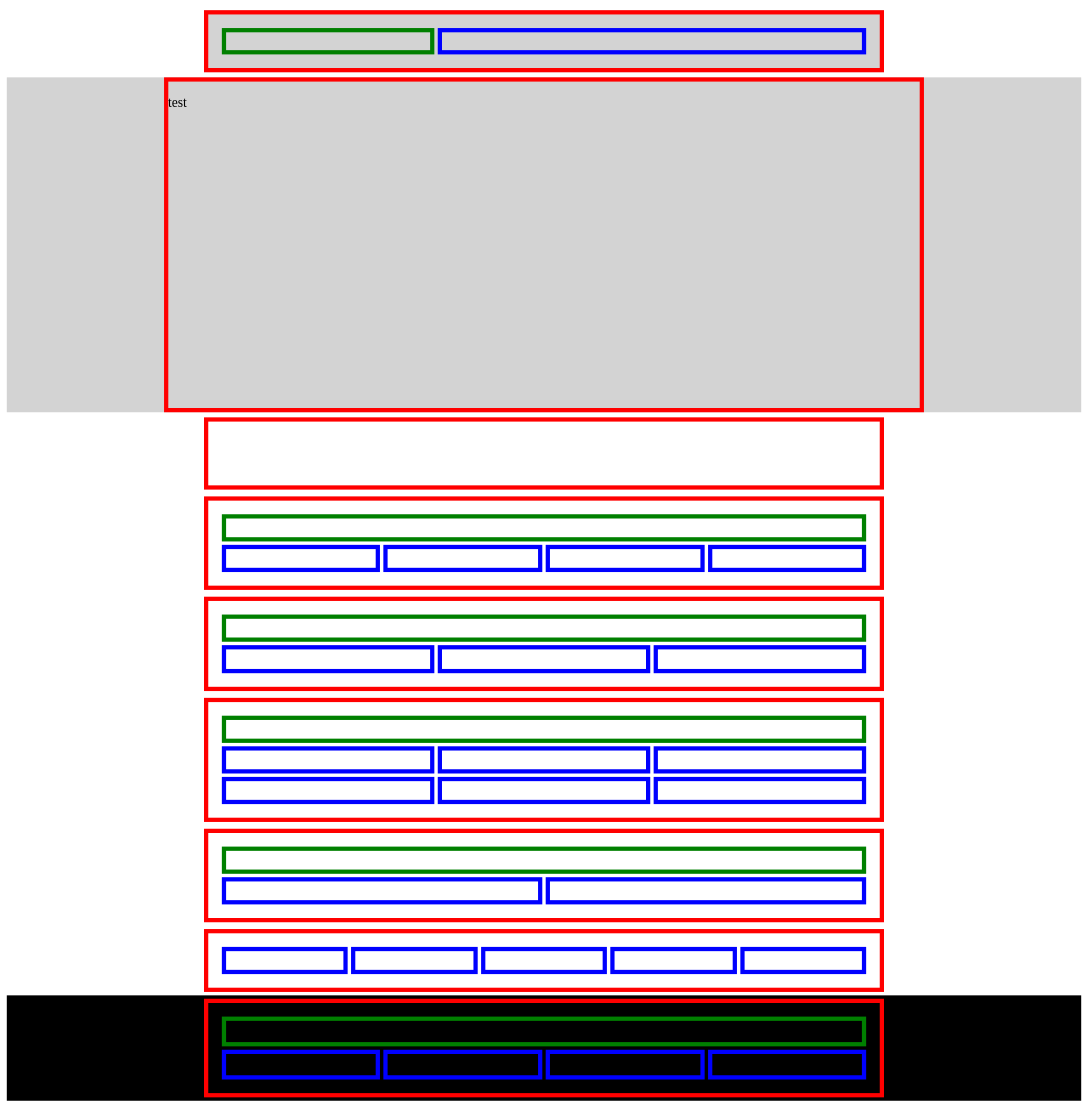
Repository: anderscederberg11/LAB2BG
Page: index.html
These files come from the project's save history. The page is drawn as it stood at one moment and after the next save; the edit follows.
The browser window is 1280 px wide. The pictures show the whole page, at 85% of full size.

Above is the page before, as saved 2024-01-30 23:05:27.

After the next save:
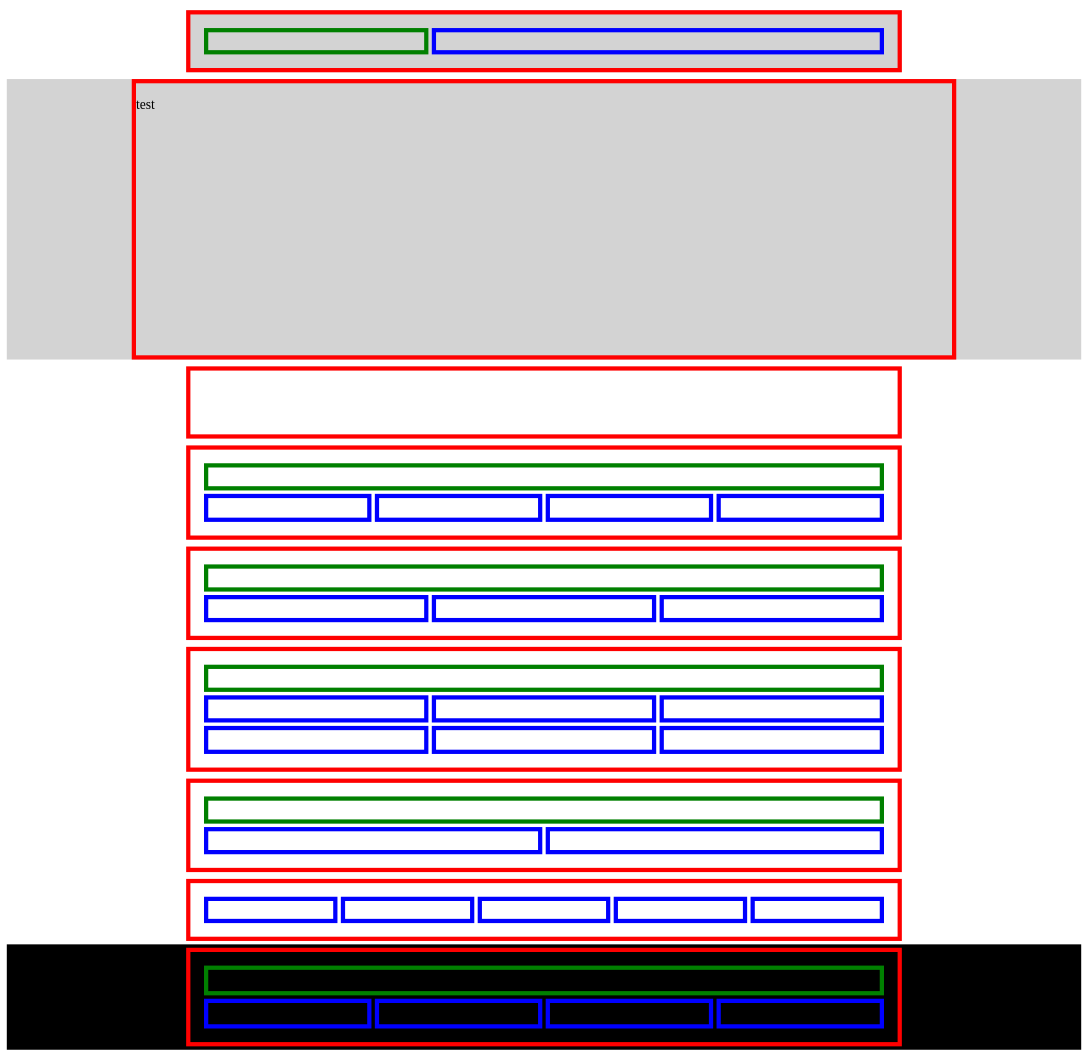
Saved 5 min 24 s later.
--- a/css/style.css
+++ b/css/style.css
@@ -29,7 +29,7 @@
   background-color: lightgrey;
   width:100%;
   border:none;
-  margin:0.25vh;
+  margin:0.25em;
 }
 
 .sectionOneList{
@@ -37,14 +37,14 @@
 }
 
 .sectionOneImage{
-  width:70%;
-  height:30vw;
+  width:60em;
+  height:20em;
   border: 5px solid red;
 }
 
 .headerContainer, .sectionTwo, .sectionThree, .sectionFour, .sectionFive, .sectionSix, .sectionSeven, .sectionFooter{
   display:grid;
-  width:60%;
+  width:50em;
   grid-gap:0.25em;
   padding:1em;
   margin:0.25em;

After the save that followed:
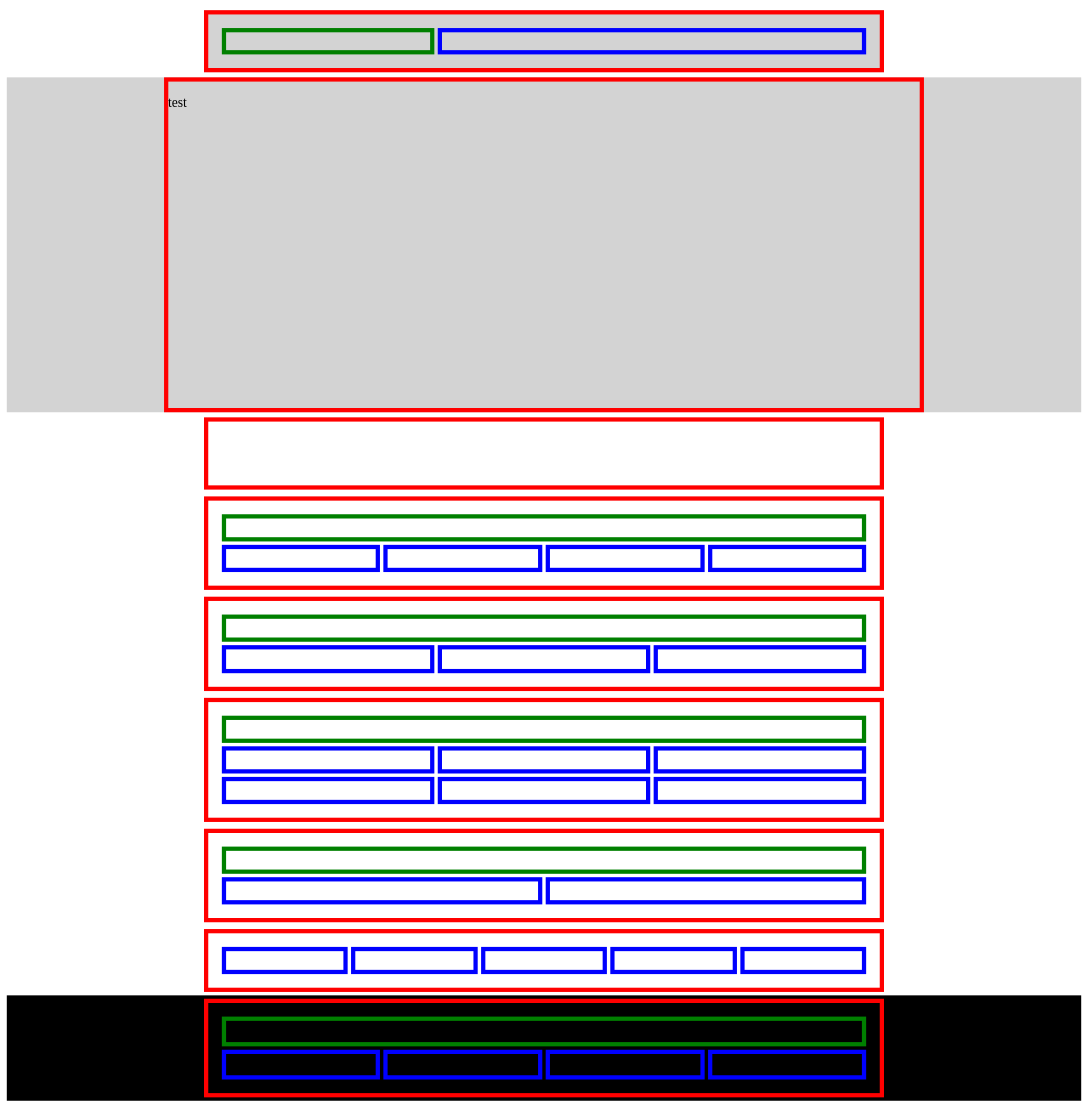
Saved 35 s later.
--- a/css/style.css
+++ b/css/style.css
@@ -29,7 +29,7 @@
   background-color: lightgrey;
   width:100%;
   border:none;
-  margin:0.25em;
+  margin:0.25vh;
 }
 
 .sectionOneList{
@@ -37,14 +37,14 @@
 }
 
 .sectionOneImage{
-  width:60em;
-  height:20em;
+  width:70%;
+  height:30vw;
   border: 5px solid red;
 }
 
 .headerContainer, .sectionTwo, .sectionThree, .sectionFour, .sectionFive, .sectionSix, .sectionSeven, .sectionFooter{
   display:grid;
-  width:50em;
+  width:60%;
   grid-gap:0.25em;
   padding:1em;
   margin:0.25em;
■ ■ ■
WHAT YOU WILL DO
Go through the entries and count the lines where the word "width" appears; give only the count.

WRITTEN ANSWER
10